Top of Input

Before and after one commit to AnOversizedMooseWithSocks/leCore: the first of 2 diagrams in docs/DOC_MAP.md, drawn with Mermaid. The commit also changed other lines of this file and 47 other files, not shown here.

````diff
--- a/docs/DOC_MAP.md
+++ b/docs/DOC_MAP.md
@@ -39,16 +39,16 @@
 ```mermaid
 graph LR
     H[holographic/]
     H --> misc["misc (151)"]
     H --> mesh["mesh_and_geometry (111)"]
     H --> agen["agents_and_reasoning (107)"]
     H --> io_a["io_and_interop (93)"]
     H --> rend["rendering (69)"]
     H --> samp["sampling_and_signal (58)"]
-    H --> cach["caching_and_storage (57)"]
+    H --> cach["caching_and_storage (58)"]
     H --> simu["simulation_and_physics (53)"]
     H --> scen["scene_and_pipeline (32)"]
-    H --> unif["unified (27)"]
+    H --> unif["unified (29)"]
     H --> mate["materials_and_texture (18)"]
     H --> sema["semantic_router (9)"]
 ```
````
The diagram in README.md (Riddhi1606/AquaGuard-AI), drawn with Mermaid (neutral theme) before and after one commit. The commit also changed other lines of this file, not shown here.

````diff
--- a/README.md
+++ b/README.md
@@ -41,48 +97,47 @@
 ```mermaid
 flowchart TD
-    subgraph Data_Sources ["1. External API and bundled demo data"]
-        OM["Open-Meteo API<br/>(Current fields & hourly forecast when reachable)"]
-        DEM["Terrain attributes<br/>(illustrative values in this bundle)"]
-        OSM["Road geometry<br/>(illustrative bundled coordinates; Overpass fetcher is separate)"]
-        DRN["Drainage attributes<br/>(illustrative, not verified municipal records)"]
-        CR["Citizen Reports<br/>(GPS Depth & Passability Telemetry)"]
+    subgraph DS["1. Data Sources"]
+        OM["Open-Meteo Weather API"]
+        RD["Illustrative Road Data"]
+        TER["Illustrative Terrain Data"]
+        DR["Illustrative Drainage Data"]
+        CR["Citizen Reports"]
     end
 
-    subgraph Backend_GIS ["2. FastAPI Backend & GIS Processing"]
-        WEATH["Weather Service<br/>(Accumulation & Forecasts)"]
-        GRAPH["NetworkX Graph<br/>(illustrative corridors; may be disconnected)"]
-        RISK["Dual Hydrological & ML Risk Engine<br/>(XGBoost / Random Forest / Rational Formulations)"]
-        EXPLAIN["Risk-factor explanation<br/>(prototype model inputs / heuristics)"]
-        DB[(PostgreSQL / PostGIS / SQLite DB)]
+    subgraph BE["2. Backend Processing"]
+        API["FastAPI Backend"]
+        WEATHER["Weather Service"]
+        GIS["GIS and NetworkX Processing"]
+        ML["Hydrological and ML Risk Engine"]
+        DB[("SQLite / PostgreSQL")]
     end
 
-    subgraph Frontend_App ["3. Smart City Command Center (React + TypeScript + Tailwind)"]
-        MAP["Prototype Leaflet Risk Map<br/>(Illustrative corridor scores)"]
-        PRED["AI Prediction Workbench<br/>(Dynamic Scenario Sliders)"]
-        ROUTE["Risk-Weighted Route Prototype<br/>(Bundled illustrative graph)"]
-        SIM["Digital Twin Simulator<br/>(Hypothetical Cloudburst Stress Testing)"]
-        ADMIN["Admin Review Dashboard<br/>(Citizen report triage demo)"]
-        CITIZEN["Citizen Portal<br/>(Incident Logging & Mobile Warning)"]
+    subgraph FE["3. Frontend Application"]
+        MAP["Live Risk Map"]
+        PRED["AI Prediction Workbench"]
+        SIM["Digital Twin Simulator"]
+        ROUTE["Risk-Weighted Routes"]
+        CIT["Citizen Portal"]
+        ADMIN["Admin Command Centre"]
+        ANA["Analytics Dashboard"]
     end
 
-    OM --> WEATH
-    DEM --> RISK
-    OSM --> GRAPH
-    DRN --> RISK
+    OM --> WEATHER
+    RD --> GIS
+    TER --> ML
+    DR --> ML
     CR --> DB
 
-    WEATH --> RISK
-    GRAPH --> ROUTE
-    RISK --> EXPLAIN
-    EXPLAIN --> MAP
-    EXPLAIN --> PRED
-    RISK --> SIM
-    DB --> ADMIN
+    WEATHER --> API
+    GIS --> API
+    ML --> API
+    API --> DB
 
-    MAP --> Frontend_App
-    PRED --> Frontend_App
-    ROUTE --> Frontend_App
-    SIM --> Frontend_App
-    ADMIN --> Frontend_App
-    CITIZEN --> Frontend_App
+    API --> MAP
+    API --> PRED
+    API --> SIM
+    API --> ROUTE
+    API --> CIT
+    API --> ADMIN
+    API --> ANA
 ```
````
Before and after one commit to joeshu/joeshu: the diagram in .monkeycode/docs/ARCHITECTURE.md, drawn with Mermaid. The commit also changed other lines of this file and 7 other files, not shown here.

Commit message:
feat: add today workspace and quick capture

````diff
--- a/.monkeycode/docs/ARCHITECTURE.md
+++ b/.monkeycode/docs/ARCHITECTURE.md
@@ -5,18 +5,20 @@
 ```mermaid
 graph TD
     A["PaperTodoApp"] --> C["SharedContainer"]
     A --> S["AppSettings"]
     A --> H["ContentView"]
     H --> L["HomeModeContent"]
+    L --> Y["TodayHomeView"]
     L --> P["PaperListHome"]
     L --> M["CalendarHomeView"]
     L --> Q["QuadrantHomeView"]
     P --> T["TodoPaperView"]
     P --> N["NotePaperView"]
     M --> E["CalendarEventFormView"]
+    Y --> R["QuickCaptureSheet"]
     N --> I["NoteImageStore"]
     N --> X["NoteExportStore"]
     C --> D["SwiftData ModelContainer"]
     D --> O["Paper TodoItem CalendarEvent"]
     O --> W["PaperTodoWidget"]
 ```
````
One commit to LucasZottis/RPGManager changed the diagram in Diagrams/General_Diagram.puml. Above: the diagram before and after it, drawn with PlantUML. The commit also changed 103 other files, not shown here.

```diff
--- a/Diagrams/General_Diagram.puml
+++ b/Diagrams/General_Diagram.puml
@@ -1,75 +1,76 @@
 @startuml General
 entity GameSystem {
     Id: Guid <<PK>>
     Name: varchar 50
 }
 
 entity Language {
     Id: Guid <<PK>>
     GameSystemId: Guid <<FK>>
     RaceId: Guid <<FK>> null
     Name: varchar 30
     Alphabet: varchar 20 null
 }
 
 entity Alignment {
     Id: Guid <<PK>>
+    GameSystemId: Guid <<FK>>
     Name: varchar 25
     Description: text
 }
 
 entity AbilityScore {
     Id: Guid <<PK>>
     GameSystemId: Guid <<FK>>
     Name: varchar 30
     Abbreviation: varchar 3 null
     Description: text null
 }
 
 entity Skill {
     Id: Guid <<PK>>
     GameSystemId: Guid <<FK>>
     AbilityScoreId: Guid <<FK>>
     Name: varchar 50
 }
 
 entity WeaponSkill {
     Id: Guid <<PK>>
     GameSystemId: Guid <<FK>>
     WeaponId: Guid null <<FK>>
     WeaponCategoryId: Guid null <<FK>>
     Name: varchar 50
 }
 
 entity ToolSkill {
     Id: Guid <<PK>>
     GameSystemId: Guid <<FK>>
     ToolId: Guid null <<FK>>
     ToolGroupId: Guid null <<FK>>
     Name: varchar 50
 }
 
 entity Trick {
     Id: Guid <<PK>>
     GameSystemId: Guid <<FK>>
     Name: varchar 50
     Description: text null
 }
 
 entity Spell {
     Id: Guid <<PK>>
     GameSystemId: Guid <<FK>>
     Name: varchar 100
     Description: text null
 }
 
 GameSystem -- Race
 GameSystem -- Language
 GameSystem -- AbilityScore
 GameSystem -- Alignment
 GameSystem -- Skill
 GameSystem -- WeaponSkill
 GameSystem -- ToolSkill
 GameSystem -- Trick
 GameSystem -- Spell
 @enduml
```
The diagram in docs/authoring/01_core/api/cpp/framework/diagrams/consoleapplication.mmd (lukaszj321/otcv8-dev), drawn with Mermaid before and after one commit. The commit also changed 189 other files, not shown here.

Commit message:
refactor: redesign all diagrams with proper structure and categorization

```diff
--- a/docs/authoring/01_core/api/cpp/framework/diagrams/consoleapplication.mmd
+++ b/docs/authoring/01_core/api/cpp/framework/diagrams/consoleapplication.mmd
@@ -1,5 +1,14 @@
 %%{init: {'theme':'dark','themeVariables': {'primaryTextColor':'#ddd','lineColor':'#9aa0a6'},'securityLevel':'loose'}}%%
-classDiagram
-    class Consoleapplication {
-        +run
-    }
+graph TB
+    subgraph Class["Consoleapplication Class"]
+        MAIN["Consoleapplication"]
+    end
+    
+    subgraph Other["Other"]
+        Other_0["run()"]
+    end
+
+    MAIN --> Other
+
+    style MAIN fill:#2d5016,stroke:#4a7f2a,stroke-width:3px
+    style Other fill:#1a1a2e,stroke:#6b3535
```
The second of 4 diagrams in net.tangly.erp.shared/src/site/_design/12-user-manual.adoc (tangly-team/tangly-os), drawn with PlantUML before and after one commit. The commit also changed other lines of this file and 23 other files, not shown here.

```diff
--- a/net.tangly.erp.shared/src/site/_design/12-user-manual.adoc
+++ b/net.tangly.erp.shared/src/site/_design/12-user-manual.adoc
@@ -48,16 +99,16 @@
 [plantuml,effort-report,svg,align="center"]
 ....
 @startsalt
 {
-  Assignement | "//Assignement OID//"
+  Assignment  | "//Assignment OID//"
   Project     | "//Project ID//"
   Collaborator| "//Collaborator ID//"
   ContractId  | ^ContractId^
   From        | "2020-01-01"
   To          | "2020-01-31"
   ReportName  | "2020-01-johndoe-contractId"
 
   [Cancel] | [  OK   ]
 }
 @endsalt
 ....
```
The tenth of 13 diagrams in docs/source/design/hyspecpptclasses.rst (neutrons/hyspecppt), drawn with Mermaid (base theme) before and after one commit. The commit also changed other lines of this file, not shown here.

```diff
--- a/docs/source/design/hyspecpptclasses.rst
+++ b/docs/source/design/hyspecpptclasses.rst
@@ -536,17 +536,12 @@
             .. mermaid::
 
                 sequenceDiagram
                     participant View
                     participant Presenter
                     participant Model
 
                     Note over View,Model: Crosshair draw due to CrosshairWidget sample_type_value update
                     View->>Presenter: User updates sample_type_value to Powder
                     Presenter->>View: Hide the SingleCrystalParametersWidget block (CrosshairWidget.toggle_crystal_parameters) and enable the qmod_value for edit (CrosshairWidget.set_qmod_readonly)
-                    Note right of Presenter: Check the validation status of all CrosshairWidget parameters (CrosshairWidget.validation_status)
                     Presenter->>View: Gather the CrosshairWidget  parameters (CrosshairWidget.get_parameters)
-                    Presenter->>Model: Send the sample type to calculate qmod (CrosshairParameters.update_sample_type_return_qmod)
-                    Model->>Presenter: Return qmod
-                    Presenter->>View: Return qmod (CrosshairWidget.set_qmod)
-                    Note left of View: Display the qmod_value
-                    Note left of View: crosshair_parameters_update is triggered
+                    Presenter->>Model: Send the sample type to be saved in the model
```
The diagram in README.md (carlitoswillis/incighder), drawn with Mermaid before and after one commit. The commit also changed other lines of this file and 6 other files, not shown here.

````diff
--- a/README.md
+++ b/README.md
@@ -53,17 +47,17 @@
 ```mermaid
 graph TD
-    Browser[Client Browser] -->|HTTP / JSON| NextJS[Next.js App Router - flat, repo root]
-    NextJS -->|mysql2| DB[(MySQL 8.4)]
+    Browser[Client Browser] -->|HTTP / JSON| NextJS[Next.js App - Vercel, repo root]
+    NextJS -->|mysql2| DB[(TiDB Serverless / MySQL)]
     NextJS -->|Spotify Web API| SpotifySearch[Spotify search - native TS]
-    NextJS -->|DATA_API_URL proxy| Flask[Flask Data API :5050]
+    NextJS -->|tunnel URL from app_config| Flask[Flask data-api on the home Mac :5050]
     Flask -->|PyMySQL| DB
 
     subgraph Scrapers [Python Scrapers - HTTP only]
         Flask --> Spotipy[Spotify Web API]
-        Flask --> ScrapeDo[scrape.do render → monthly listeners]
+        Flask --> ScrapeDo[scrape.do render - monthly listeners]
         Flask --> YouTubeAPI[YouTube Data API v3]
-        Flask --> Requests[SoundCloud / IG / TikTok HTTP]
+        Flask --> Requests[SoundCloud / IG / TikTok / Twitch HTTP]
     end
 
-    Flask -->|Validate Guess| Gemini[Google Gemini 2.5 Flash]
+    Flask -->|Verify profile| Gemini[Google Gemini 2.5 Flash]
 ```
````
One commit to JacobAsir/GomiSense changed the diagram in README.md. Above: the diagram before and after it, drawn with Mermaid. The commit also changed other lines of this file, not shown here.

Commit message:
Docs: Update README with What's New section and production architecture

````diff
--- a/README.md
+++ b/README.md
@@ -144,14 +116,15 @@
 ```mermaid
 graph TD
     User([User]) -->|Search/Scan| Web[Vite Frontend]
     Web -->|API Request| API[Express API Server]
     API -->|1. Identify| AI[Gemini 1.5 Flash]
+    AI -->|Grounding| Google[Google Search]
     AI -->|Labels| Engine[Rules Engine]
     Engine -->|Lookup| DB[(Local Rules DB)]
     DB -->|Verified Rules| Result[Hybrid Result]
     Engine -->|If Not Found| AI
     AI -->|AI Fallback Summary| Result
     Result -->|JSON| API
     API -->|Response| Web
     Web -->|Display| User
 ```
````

Bottom of Input

- [What is being asked] Search the records for the word "ADMIN". Copy each line where it appears.

- [Your response]
-        ADMIN["Admin Review Dashboard<br/>(Citizen report triage demo)"]
+        ADMIN["Admin Command Centre"]
-    DB --> ADMIN
-    ADMIN --> Frontend_App
+    API --> ADMIN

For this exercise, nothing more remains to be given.